A handful of fresh cilantrofinely chopped, stalks and all – as garnish
Preparing the marinade
Put all the ingredients in a large mixing bowl and stir thoroughly. In particular, make sure the sticky tamarind paste is really well combined into the marinade. Good. Time now for the ribs.
Preparing the short ribs
Brown first, marinade second. That sequence is a bit unusual but there’s a reason for it. The ribs have a pretty high fat content and you want to melt it down so that the meat gets the most benefit from the marinade. You also want to get some of dark gold char on the ribs to max their flavor in the sauce.
So, begin by setting a large skillet on a high heat and add the olive oil. As soon as it just starts to smoke, drop the heat to medium, and start browning the ribs in batches. They need to lay evenly spaced in a single layer in the skillet – do not try to brown them all at once. (In my 12 inch skillet, I did them three at a time.)

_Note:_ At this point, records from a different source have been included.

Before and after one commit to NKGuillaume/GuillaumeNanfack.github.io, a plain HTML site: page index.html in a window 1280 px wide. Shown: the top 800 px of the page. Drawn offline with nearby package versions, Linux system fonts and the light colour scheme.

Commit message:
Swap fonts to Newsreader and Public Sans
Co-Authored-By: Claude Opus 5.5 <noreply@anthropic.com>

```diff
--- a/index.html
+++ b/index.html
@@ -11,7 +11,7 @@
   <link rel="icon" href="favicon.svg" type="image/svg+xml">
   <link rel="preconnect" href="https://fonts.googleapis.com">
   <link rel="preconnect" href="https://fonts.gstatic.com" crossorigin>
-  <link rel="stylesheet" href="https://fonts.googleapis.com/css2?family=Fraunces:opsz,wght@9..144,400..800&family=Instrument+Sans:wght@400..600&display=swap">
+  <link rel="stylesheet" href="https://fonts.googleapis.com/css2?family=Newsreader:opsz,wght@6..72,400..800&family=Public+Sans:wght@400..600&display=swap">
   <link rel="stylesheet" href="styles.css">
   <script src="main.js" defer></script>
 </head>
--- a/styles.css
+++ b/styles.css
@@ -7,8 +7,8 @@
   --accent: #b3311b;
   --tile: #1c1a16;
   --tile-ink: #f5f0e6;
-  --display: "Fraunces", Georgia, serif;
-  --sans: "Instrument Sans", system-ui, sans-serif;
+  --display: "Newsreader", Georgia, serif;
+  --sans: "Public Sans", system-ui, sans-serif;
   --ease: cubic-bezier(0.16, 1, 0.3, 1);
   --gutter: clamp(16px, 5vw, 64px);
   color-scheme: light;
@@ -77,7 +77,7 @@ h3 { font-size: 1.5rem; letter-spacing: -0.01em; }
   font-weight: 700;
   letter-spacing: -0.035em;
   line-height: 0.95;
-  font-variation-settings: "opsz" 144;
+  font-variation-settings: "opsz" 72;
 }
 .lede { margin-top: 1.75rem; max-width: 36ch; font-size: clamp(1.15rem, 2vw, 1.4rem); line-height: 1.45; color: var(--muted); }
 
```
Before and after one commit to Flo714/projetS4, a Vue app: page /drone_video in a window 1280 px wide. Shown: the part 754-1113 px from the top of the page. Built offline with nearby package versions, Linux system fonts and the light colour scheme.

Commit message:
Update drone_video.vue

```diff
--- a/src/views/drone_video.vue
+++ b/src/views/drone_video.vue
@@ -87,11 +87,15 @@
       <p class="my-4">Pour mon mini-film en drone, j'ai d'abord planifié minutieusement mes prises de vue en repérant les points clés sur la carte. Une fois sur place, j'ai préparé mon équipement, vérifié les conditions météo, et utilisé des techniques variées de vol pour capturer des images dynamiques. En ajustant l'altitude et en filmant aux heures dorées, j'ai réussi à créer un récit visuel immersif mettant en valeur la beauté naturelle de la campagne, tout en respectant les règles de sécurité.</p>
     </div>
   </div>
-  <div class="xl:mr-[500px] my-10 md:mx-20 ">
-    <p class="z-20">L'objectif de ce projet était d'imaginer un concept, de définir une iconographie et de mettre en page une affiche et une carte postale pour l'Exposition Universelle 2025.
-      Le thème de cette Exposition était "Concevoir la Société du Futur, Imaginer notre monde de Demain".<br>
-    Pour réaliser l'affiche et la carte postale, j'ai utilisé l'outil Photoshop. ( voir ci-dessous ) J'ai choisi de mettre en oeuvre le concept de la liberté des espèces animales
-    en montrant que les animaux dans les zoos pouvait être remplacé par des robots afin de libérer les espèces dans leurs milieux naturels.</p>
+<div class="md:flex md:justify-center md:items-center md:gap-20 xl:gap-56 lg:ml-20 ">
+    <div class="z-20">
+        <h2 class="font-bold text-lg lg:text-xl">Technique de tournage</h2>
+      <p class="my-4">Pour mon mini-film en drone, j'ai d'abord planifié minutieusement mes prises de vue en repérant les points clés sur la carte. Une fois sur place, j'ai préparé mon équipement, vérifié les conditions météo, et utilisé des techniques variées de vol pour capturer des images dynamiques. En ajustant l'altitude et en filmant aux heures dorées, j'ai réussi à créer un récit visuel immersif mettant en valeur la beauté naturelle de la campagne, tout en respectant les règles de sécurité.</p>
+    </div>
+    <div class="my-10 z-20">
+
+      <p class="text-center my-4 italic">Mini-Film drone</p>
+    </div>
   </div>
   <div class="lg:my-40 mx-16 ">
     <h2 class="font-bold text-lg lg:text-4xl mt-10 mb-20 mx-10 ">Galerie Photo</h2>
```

Let them sizzle on one side for four minutes and then turn them for another four minutes on that medium heat. Use a slotted spoon to remove them from the skillet and set them aside on a dinner plate. Keep the skillet on its medium heat and quickly start browning the next batch of ribs.
Once they’re all browned, remove the skillet from the heat. It will be holding a fair amount of hot fat. This is good. It’s an important, flavor-boosting ingredient in the sauce.
After the ribs have cooled a little on their plate, lightly stab them all over about a dozen times with the tip of a sharp knife. This will allow the marinade to more easily flavor the ribs.
Bringing it all together
Preheat your oven to 340F / 170C. Choose a large casserole pot with a tight-fitting lid. I used a ten-pint, cast iron one that easily held all the ribs, baby onions, and the sauce.
Dunk each rib into the marinade and use your fingers to give it a thorough coating. Then place each coated rib in the casserole pot. Pour in all the remaining marinade, plus all the fat from the skillet, and any from the plate you set the ribs to cool on.
Add all the other sauce ingredients, including the baby onions – but don’t stir yet. Set the pot onto a medium heat until it just starts to bubble. Then drop the heat to low. Now, taking care not to break up the ribs, carefully stir the pot to combine all the ingredients. Let the pot gently simmer for ten minutes on low, then turn off the heat.
Now, quick as you can, cover the pot with a sheet of tin foil that’s big enough to extend an inch or so down its sides. Put on the lid. Time for the oven.
Set the pot in the middle of the oven and let it cook at 340F / 170C for three hours. After it’s been in the oven for an hour or so, I like to remove it for a quick check on its saltiness. The soy and the fish sauce are both pretty salty, but you might find that you need to add some more ground sea salt to suit your taste. Once you’re happy with that, return the foil covered, lidded pot to the oven to complete its three hours’ cooking.
Making the salsa, cooking the rice
While the pot’s in the oven, you’ll have plenty of time to make the mango salsa. This is really easy. Simply mix all the ingredients in a serving bowl and set it to cool in the refrigerator. Just before you’re ready to serve the ribs, taste the salsa to see if there’s enough tartness from the lime juice. Add some more if you feel it needs it.
For the rice, I like to soak white basmati for at least an hour, just barely covered in some lightly salted water – a heaped teaspoon is enough for rice that will serve four. Cook the rice as it says on the packet, so that it’s ready just as the sauced ribs finish cooking in the oven.
Plate the ribs and the sauce. Serve the rice and salsa on the side so folks can help themselves.
Drinks? I’d go for a pretty big, fruity red – especially when it’s cold outside. Cabernet Sauvignon, Merlot and Shiraz would suit me fine.